» TASK OBJECTIVE: From the entries that follow, extract each line holding the string "figure".

START DATA RECORDS

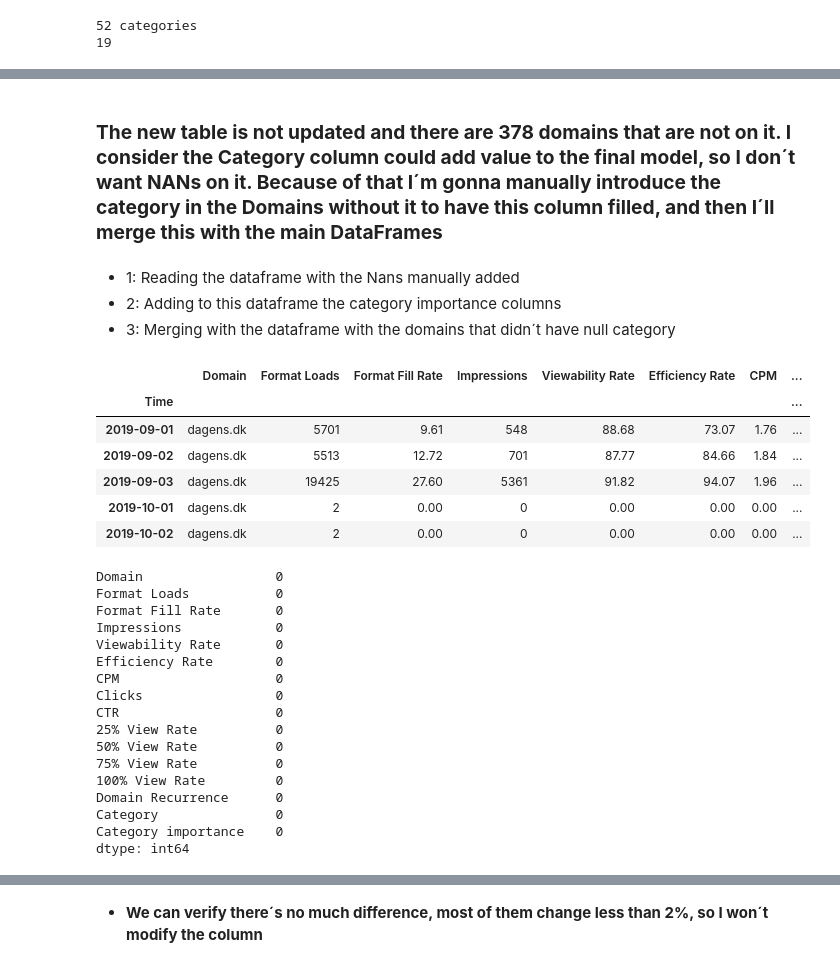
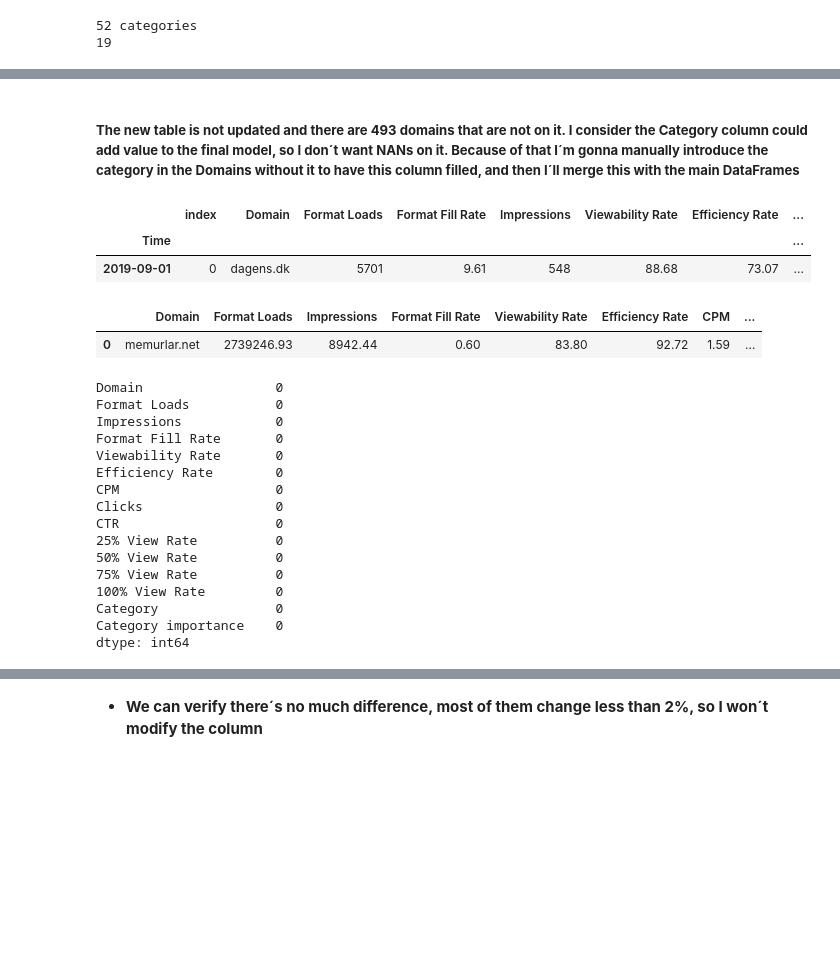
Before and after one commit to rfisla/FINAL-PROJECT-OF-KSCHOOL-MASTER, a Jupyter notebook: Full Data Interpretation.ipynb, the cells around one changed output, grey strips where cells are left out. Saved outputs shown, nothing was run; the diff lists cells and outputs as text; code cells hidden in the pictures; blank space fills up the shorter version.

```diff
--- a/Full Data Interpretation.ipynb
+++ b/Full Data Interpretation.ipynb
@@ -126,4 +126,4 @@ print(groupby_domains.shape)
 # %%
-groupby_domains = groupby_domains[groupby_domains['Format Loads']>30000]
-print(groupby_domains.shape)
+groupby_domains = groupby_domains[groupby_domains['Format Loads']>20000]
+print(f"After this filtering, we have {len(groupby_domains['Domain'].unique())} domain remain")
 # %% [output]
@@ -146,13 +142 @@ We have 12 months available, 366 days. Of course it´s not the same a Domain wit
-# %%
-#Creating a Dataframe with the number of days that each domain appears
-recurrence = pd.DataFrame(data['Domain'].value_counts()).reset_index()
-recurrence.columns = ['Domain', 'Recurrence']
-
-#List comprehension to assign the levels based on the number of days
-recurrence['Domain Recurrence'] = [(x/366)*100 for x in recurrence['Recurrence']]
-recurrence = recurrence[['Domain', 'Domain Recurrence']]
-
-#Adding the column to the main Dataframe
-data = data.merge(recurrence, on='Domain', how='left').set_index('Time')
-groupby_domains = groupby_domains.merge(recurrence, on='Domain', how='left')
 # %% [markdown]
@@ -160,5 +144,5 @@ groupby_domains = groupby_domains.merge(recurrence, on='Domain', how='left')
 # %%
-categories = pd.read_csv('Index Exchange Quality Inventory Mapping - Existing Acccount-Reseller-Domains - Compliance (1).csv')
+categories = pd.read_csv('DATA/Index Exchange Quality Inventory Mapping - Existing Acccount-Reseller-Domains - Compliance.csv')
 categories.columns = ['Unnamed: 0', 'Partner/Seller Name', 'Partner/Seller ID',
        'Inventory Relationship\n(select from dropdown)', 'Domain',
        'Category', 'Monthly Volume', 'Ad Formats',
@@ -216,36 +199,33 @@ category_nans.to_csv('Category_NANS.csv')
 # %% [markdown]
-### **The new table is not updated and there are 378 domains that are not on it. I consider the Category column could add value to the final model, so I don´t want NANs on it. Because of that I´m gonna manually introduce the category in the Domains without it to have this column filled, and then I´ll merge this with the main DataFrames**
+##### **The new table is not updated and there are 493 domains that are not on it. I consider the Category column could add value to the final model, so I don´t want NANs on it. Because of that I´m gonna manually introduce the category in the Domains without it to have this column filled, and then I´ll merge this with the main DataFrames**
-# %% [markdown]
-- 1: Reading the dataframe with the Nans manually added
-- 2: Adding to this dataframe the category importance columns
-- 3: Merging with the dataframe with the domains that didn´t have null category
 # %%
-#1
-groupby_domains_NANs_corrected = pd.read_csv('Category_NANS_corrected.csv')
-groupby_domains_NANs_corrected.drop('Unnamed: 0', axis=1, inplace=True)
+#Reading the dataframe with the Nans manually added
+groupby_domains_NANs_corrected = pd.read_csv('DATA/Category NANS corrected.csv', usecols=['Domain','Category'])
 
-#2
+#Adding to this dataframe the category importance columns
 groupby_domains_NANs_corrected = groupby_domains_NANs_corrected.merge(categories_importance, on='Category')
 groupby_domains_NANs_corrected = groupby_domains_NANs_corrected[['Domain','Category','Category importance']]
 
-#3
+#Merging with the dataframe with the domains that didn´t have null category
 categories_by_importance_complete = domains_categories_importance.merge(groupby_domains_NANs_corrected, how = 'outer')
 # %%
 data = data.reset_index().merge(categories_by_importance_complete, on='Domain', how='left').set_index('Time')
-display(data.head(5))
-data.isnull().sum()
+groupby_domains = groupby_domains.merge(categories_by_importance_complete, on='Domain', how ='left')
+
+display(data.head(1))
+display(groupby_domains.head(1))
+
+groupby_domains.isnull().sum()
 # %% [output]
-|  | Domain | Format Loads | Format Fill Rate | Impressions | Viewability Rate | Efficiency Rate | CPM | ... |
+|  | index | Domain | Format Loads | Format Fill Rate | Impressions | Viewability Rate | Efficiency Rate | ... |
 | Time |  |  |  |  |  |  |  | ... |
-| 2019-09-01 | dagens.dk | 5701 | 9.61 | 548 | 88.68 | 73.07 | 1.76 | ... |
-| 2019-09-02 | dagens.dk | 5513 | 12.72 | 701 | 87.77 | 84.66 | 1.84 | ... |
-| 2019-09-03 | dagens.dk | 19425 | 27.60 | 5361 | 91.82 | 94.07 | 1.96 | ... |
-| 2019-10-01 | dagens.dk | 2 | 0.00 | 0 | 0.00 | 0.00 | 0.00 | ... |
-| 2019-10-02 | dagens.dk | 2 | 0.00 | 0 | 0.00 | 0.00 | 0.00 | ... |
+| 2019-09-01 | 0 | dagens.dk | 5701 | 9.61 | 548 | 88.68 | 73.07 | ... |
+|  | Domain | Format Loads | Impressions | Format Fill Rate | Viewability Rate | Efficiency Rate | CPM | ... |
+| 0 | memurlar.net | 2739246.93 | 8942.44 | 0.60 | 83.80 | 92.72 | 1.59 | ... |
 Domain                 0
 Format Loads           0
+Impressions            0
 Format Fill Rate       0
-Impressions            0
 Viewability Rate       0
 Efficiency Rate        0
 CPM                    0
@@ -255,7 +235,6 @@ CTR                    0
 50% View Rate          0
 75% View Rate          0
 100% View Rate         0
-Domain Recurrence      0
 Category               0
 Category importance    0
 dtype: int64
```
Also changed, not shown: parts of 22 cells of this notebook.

END DATA RECORDS
START DATA RECORDS

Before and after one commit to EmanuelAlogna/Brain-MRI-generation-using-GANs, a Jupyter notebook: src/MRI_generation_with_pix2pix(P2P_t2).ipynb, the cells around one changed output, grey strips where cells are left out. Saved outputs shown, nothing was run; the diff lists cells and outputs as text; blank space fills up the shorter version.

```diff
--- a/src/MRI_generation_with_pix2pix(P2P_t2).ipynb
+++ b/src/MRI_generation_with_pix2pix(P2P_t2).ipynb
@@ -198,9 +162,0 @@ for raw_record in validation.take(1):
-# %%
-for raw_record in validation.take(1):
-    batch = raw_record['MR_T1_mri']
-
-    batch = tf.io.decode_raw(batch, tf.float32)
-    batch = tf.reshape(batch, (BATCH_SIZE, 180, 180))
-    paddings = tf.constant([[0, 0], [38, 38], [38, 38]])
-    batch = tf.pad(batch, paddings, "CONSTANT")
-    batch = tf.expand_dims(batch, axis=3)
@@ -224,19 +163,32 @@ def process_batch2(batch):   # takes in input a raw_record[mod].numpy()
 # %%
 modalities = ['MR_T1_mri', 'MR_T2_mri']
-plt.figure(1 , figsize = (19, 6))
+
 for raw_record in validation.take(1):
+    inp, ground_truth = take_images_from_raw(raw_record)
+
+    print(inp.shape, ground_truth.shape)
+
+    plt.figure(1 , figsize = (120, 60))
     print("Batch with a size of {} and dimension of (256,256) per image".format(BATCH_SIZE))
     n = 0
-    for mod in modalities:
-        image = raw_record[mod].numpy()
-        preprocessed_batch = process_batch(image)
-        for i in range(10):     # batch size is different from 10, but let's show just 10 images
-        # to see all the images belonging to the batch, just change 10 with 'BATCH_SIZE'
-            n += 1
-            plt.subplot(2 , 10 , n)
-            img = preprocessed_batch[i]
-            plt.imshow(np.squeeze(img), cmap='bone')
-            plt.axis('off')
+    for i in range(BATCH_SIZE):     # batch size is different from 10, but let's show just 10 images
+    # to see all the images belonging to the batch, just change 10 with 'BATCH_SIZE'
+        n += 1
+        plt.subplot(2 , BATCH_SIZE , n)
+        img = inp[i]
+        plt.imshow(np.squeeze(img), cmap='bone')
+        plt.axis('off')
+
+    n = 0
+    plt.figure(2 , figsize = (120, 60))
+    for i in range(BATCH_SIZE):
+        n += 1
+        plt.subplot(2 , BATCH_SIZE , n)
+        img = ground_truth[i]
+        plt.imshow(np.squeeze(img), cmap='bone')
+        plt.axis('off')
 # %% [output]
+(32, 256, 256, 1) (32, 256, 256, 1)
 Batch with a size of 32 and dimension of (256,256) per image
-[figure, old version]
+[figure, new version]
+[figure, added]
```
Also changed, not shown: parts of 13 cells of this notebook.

END DATA RECORDS

» RESULT OF THE EXERCISE:
-plt.figure(1 , figsize = (19, 6))
+    plt.figure(1 , figsize = (120, 60))
+    plt.figure(2 , figsize = (120, 60))
-[figure, old version]
+[figure, new version]
+[figure, added]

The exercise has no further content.